- **Exercise directions**
Whenever a line in the listing contains "parts", copy that line.

- **Records shown**
——————————
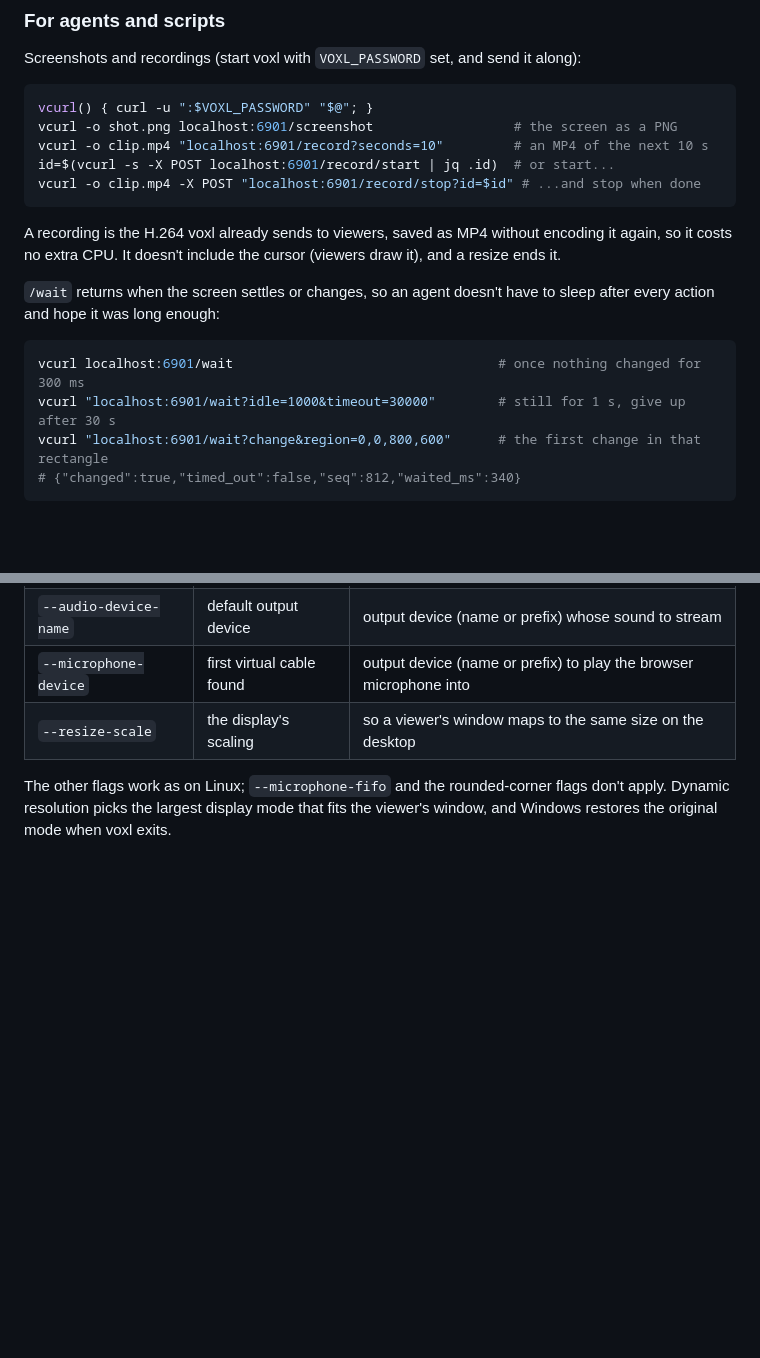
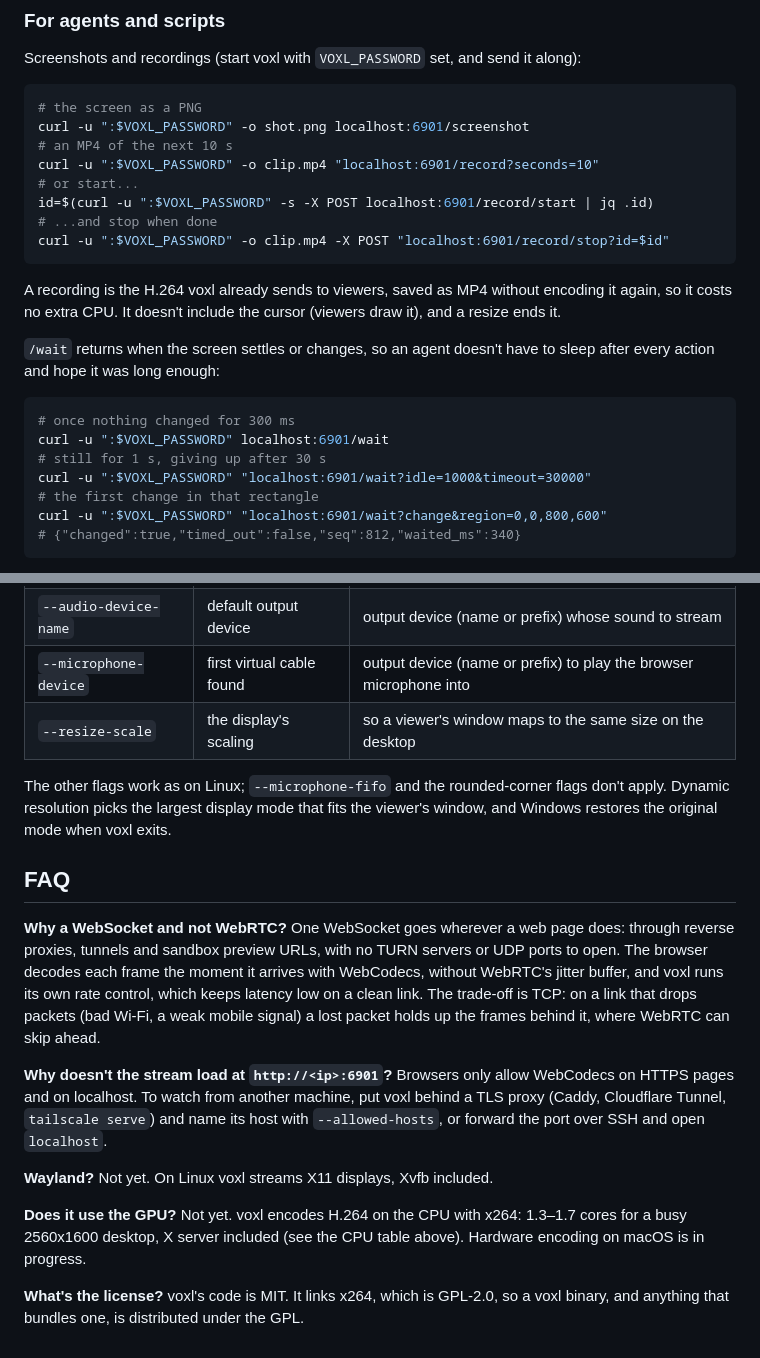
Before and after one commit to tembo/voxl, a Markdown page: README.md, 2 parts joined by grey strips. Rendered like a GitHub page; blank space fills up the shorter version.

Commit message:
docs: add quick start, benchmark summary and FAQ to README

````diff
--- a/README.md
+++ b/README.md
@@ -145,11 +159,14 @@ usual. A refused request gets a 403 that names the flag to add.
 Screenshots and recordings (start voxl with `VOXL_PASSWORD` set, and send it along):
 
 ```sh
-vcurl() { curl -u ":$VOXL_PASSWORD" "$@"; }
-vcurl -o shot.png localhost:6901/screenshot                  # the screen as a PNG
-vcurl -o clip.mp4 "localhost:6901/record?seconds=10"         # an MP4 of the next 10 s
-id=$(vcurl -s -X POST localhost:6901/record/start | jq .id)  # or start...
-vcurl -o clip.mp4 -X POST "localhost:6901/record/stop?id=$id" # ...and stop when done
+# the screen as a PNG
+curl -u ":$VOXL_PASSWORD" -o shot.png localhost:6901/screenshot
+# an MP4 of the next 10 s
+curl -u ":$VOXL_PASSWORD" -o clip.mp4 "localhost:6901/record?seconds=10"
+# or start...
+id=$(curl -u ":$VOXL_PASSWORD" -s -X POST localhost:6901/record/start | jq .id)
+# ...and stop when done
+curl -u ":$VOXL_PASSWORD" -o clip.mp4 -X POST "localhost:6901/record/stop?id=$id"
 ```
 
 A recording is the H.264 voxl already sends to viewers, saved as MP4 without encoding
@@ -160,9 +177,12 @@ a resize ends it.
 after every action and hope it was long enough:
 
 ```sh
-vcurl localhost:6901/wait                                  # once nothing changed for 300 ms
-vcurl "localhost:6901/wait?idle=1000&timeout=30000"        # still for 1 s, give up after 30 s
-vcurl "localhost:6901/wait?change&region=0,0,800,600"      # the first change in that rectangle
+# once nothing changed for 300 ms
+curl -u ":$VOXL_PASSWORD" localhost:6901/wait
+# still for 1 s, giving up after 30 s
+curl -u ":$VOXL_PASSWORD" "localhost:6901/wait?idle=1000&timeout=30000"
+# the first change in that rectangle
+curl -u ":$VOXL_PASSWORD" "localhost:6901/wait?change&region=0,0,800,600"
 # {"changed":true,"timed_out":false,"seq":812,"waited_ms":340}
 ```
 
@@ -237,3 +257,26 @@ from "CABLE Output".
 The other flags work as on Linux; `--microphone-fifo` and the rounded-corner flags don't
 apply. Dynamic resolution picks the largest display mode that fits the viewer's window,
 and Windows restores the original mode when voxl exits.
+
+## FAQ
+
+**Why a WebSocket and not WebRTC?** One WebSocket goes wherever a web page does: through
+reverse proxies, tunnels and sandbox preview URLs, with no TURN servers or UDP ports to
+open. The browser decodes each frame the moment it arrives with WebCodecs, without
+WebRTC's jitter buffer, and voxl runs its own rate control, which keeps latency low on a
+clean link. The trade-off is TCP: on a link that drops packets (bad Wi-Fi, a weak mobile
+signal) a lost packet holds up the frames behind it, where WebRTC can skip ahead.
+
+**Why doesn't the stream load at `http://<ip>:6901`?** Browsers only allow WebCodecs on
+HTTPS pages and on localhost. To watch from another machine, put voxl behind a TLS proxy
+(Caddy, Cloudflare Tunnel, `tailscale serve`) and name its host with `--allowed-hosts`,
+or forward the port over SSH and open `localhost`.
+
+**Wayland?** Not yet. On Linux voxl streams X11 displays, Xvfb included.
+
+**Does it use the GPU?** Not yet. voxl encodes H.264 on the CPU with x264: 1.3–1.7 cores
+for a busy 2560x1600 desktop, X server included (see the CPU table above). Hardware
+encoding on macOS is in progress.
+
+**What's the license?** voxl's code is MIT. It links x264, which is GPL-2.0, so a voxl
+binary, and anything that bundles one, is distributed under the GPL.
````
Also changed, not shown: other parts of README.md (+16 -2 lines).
——————————
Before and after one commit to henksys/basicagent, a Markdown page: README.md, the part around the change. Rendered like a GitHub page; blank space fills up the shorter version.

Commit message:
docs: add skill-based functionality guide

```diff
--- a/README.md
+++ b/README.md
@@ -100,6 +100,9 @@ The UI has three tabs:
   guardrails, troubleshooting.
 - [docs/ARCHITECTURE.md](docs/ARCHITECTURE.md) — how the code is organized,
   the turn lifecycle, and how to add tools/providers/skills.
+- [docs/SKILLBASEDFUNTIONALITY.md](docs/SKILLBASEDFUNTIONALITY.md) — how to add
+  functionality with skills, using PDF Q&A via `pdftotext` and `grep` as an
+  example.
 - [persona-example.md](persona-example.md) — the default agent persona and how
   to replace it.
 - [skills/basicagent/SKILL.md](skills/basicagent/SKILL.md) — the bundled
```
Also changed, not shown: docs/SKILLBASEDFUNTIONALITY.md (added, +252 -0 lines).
——————————
- **Written solution**
Before and after one commit to tembo/voxl, a Markdown page: README.md, 2 parts joined by grey strips. Rendered like a GitHub page; blank space fills up the shorter version.
Also changed, not shown: other parts of README.md (+16 -2 lines).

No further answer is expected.